Information about locations and events
Nothing Beautiful Unless Useful
7 March – 31 May 2013
Victoria Gallery & Museum, University of Liverpool
From works by the Pre-Raphaelites and L.S. Lowry, to delicate Victorian glassware and artist-designed ‘Pilkington Pots’, this display presents works from public collections across the North West of England and addresses art’s ability to bring social change.
Taking its title from the motto used by the architect Charles Barry of Manchester Art Gallery, the first display looks at 19th Century industrialisation and the making and patronage of art. Centering on the relationship between art and social reform between 1850 and 1940, it focuses on Thomas Horsfall’s Manchester Art Museum, Leeds Art Club and Mass Observation.
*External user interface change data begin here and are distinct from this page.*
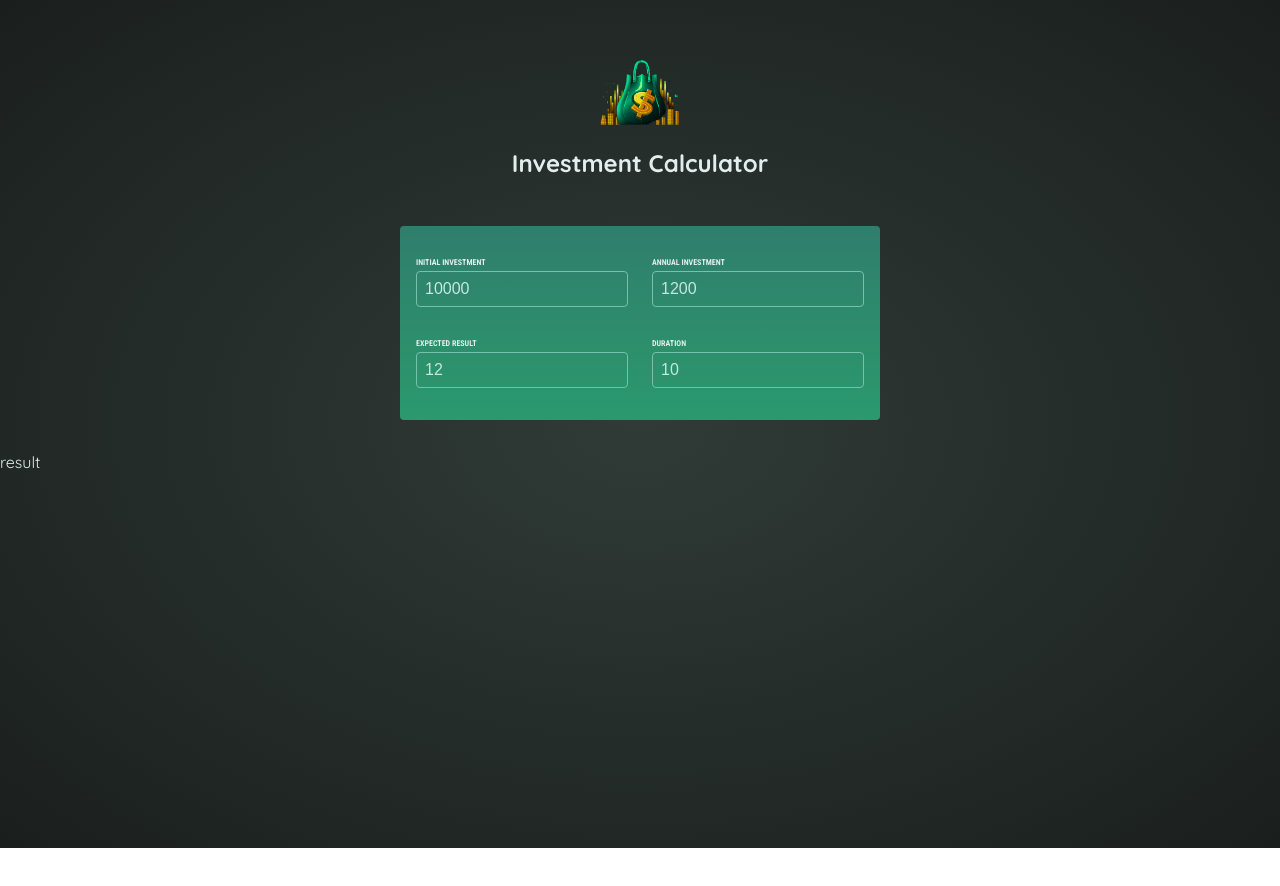
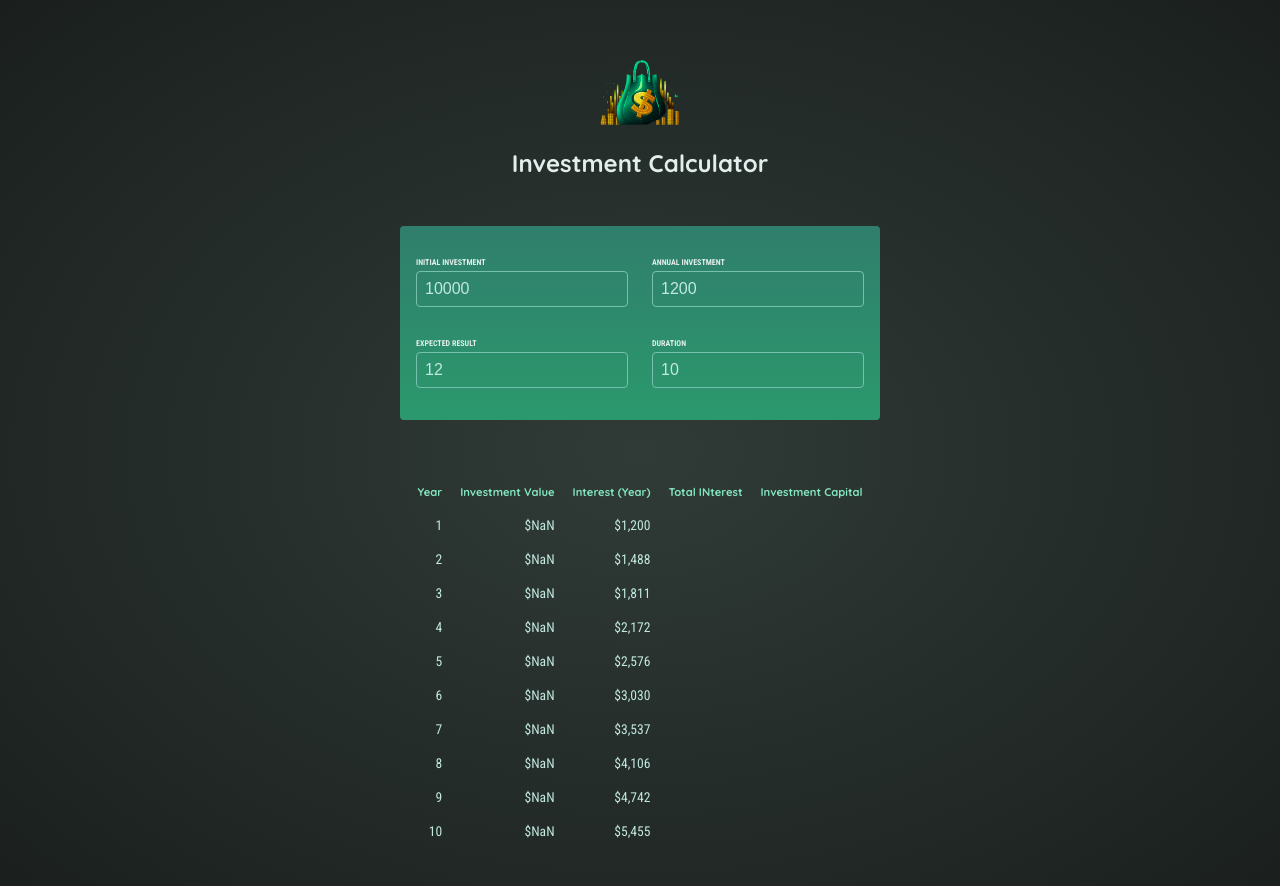
Before and after one commit to shouvik3537/Investment-calculator, a React (Vite) app: page / in a window 1280 px wide. Shown: the top 886 px of the page. Before the commit the page ends 848 px from the top, so only its background shows below. Built offline with nearby package versions, Linux system fonts and the light colour scheme.

Commit message:
Outputing result

```diff
--- a/src/App.jsx
+++ b/src/App.jsx
@@ -14,14 +14,14 @@
     setUserInput(prevUserInput => {
       return{
          ...prevUserInput,
-         [inputIdentifier]: newValue
+         [inputIdentifier]: +newValue //Initial the input of the newvalue is string + makes its numerical
      };
      });
   }
   return (
     <div>
       <Input userInput={userInput} onChange={handleInput}/>
-      <Result/>
+      <Result input={userInput}/>
     </div>
       );
 }
--- a/src/components/Result.jsx
+++ b/src/components/Result.jsx
@@ -1,7 +1,31 @@
-export default function Result(){
+import {calculateInvestmentResults, formatter} from "../util/Investment"
+export default function Result({input}){
+    const resultData = calculateInvestmentResults(input);
     return(
-        <>
-        <p>result</p>
-        </>
+        <table id="result">
+            <thead>
+                <tr>
+                    <th>Year</th>
+                    <th>Investment Value</th>
+                    <th>Interest (Year)</th>
+                    <th>Total INterest</th>
+                    <th>Investment Capital</th>
+                </tr>
+            </thead>
+            <tbody>
+                {resultData.map(yearData => {
+                    return <tr key={yearData.year}>
+                        <td>{yearData.year}</td>
+                        <td>{formatter.format(yearData.valueEndofYear)}</td>
+                        <td>{formatter.format(yearData.interest)}</td>
+                        <td></td>
+                        <td></td>
+
+                    </tr>
+                })}
+            </tbody>
+
+        </table>
+
     );
 }
```
Also changed, not shown: src/components/Calculate.jsx (deleted).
Highlights include works on paper by Edward Burne-Jones and Ford Madox Brown and watercolours by John Ruskin and William Holman Hunt, which were used to instil knowledge of art and beauty amongst workers. In contrast, Frank Brangwyn and Edward Wadsworth present gritty depictions of working life whilst photographs by Humphrey Spender and a film by Humphrey Jennings set the social and cultural context. The display also includes ivory carvings of a crayfish, banana and fig, highly crafted curiosities which educated and intrigued visitors at the time.
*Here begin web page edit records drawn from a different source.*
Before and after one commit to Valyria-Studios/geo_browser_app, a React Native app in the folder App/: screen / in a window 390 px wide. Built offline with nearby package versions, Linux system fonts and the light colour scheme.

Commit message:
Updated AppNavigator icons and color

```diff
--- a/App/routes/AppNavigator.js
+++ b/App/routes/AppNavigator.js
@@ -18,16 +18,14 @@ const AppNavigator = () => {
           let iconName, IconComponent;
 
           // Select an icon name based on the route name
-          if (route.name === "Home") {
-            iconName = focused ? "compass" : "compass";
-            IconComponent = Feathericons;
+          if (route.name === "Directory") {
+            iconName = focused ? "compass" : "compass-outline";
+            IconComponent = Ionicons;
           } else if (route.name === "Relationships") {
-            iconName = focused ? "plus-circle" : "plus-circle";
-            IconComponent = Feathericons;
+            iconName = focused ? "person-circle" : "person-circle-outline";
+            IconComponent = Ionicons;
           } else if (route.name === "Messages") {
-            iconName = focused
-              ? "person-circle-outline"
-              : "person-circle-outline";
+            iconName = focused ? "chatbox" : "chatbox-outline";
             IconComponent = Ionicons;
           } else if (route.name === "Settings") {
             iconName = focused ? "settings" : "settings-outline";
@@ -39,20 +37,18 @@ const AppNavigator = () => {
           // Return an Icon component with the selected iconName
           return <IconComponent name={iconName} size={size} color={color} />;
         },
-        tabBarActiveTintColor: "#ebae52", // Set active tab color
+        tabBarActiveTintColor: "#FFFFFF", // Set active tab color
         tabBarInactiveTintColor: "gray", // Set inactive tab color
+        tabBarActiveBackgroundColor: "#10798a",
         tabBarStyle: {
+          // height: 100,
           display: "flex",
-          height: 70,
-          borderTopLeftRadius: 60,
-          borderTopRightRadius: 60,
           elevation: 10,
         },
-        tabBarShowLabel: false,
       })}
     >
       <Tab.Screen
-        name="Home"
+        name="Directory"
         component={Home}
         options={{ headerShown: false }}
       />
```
This exhibition originated at the Whitechapel Gallery, London and is one of a series of displays exploring the theme of art and philanthropy. It is conceived in collaboration with the Contemporary Art Society by Arts Council-funded Curatorial Fellow Anna Colin, supported by the Harris Museum and Gallery, Preston.
For over 100 years, the Contemporary Art Society has encouraged an appreciation and understanding of contemporary art by donating works to museums and public galleries across the UK. These displays draw on the collections of Contemporary Art Society Member Museums.
Special Event: Nothing Beautiful Unless Useful
Thursday 14 November, 2pm – 8pm
An afternoon of talks, tours, film and music investigating the historical relationship between art, education and social reform in Britain through radical regional initiatives. Featuring contributions from curators and researchers Anna Colin, Michael Harrison, Russell Roberts and Tom Steele followed by an evening concert hosted by Ed Baxter from Resonance FM.
2pm: Kirsty Ogg, Curator, Whitechapel Gallery, in conversation with Anna Colin, curator of the Contemporary Art Society display
2.30pm: Michael Harrison: ”A Ruskinian Venture: T.C. Horsfall and the Manchester Art Museum”
The Manchester Art Museum was the brainchild of the philanthropist T.C. Horsfall (1841-1932). It was inspired by John Ruskin and sought to bring the benefits of art and nature to the working classes of Manchester. An assessment will be made of the Art Museum, as well as a brief attempt to show how the scheme fitted into Horsfall’s wider quest to achieve ‘an ideal for life in Manchester’.
3.30pm: Screening of The Poor Stockinger, The Luddite Cropper and the Deluded Followers of Joanna Southcott (dir. Luke Fowler, 2012, 61 min)
Luke Fowler’s film mixes archive footage with newly-shot material in an evocative video essay that reflects on the life and times of the critic, historian and activist E.P. Thompson. Tracing Thompson’s influence on the post-war cultural scene, from his early days as youthful firebrand at the University of Leeds to his commitment to the Workers’ Education Association (WEA) teaching literature and history to miners, factory workers and the unemployed, the film explores issues at stake for educationalists at that time, a struggle that resonates today within the current market-led higher education system.
5pm: Tom Steele: ”From Ruskin to Nietzsche, Michael Sadler and the Leeds Arts Club”
Sadler took over the leadership role in the Leeds Arts Club from Alfred Orage, its founder, in 1911. Originally a devout Ruskinian, Sadler embraced a futurist machine-age aesthetic. He took the Arts Club in the direction of post-impressionism, as the most prominent British patron of the Russian abstract impressionist Wassily Kandinsky, and nurtured the careers of local painters like Jacob Kramer and intellectuals like Herbert Read.
5.45pm: Russell Roberts: “Mass Observation – This Is Your Photo” *Unfortunately due to unforeseen events this talk has been cancelled*
This talk explores selected photographic dimensions within different phases of Mass Observation’s history considering the various methods that have been used to visualise social lives.
6.30pm: Songs of Dissolution and Practicality, a deconstructed radio ballad by the Resonance Radio Orchestra. Don’t expect songs exactly, but an electro-acoustic meditation on truth and beauty by the country’s foremost radiophonic ensemble and house-band at Resonance104.4fm.
“Their delicate aural signals seemed to emanate either from the cosmos or from deep within the Earth.” The Times
Location: Zilkha Auditorium, Clore Creative & Study Studios, Whitechapel Gallery
Price: £10, free to members of the Contemporary Art Society’s National Network